Yes, Dickens was a reformer, a radical one at that, but his reforming spirit, as Dr. Magnet carefully reveals, was checked by the intrinsic conservatism by no means shared by his present-day enthusiasts, who, for the sake of validating generally liberal aims and assumptions, prefer to focus on the sanguine aspects of his achievement. True, Dickens may have been qualitatively liberal, at least by the standards of nineteenth-century English liberalism. But he was neither a liberal per se nor a conservative liberal of any sort. He was, to make an important semantic distinction, a liberal conservative.
I am carrying out a deep revision and adjustment to IN THIS VALE OF TEARS and THE CASTLE OF HEAVENLY BLISS (Books Two & Three of the Winterbine series) to bring them into line with the first book of the Winterbine series, TIMES OF DISTRESS, which will be finished in April 2020. The revised and adjusted texts for IN THIS VALE OF TEARS and THE CASTLE OF HEAVENLY BLISS will be ready in May 2020 and June 2020 respectively.
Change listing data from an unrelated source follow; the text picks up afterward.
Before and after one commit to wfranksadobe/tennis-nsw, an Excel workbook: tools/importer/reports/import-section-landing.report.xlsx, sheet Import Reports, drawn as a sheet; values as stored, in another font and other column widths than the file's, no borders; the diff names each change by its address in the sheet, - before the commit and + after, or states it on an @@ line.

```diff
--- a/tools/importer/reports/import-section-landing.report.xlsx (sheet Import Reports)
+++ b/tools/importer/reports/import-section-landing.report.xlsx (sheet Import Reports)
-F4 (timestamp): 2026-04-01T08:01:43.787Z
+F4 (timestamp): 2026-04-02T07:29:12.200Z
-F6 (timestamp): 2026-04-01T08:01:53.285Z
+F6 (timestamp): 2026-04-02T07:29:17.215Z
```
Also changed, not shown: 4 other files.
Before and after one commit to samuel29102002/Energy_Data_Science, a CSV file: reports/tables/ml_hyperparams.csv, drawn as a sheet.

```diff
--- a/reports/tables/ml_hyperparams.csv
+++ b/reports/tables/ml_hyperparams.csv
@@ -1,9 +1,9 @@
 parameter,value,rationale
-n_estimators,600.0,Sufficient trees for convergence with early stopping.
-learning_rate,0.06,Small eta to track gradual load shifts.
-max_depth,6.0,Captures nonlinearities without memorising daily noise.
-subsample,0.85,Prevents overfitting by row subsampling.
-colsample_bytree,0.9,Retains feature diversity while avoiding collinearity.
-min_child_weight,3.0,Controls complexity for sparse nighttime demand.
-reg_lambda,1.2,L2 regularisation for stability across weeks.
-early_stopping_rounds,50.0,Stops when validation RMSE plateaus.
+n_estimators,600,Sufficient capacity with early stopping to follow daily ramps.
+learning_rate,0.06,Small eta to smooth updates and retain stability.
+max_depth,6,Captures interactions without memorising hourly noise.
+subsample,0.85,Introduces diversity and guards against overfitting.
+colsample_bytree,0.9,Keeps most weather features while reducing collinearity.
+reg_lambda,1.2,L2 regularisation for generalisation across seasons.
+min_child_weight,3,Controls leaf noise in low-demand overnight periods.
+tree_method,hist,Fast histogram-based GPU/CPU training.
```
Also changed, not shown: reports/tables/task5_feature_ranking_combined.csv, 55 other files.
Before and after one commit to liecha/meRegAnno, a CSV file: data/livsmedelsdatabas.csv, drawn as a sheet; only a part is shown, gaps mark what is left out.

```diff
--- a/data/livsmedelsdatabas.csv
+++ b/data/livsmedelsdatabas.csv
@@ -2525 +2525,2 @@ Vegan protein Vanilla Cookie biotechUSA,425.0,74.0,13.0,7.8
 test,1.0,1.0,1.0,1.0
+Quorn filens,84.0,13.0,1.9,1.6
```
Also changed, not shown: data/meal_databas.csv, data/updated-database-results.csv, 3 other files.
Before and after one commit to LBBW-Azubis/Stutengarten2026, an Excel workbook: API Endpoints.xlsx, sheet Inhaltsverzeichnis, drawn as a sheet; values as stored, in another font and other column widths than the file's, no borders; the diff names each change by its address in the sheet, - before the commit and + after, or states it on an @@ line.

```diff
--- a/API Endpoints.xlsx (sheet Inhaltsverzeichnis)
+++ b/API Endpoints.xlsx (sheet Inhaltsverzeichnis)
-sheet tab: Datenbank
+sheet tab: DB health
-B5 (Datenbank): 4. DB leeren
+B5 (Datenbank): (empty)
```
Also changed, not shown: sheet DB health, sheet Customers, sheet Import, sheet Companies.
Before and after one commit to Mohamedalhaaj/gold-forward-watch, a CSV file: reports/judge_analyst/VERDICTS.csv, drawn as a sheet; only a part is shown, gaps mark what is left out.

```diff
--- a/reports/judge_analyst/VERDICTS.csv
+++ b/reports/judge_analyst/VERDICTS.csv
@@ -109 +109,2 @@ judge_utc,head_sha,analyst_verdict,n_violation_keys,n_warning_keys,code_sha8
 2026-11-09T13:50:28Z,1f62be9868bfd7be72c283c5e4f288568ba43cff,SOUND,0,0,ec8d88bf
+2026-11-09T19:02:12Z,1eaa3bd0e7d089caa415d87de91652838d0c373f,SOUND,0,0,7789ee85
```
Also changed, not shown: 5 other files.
Kevin Mims, Quillette, 7 January 2020
Last month the Huffington Post published an essay by Claire Fallon entitled “Was this Decade the Beginning of the End of the Great White Male Writer?” Fallon celebrated the notion that white men are losing their prominence in contemporary American literature and that the best books being published in America today are being written by a wider variety of authors than ever before:
“What was once insular is now unifying,” National Book Foundation director Lisa Lucas told the crowd at the 2019 National Book Awards Gala, where the fiction, nonfiction, and poetry honors all went to writers of color. “What was once exclusive is now inclusive.”
Lucas took over the foundation in 2016, at a time when the high-profile awards had a somewhat checkered record with representation. Though historically the honorees had skewed heavily white and male, that began to change around 2010. (However, there had been some other recent embarrassments, like 2014 host Daniel Handler’s racist jokes following author Jacqueline Woodson’s win for “Brown Girl Dreaming.”) Lucas, the first woman and person of color to helm the foundation, made representation and inclusivity a focus of her messaging. When looking back at the past decade, she told HuffPost in an interview, a multipronged effort to build a more inclusive literary scene has indeed paid dividends.
While I agree in principle that fiction writers should avoid the passive voice and choose a strong verb in instead of resorting to adverbs, the passive voice and adverbs are functional part of the English language, and I use them when required by the shade of the narrative. I take my example from Evelyn Waugh who, it was said, never wrote a bad sentence. Take this sentence in Decline and Fall (chapter 9 about sports day). There were accusations of cheating:
No one spoke of the race, but outraged sportsmanship glinted perilously in every eye.
Would Waugh’s meaning be the same – have the same force – if one removed ‘perilously’ ? Or what verb could replace the already descriptive ‘glinted’ and convey the same meaning?
I am on schedule with my title TIMES OF DISTRESS due for completion by December this year. I have reached the 80,000 word mark, about two-thirds of the planned length. It’s going well. No hiccups, no writer’s block and no staring for long periods at monitor.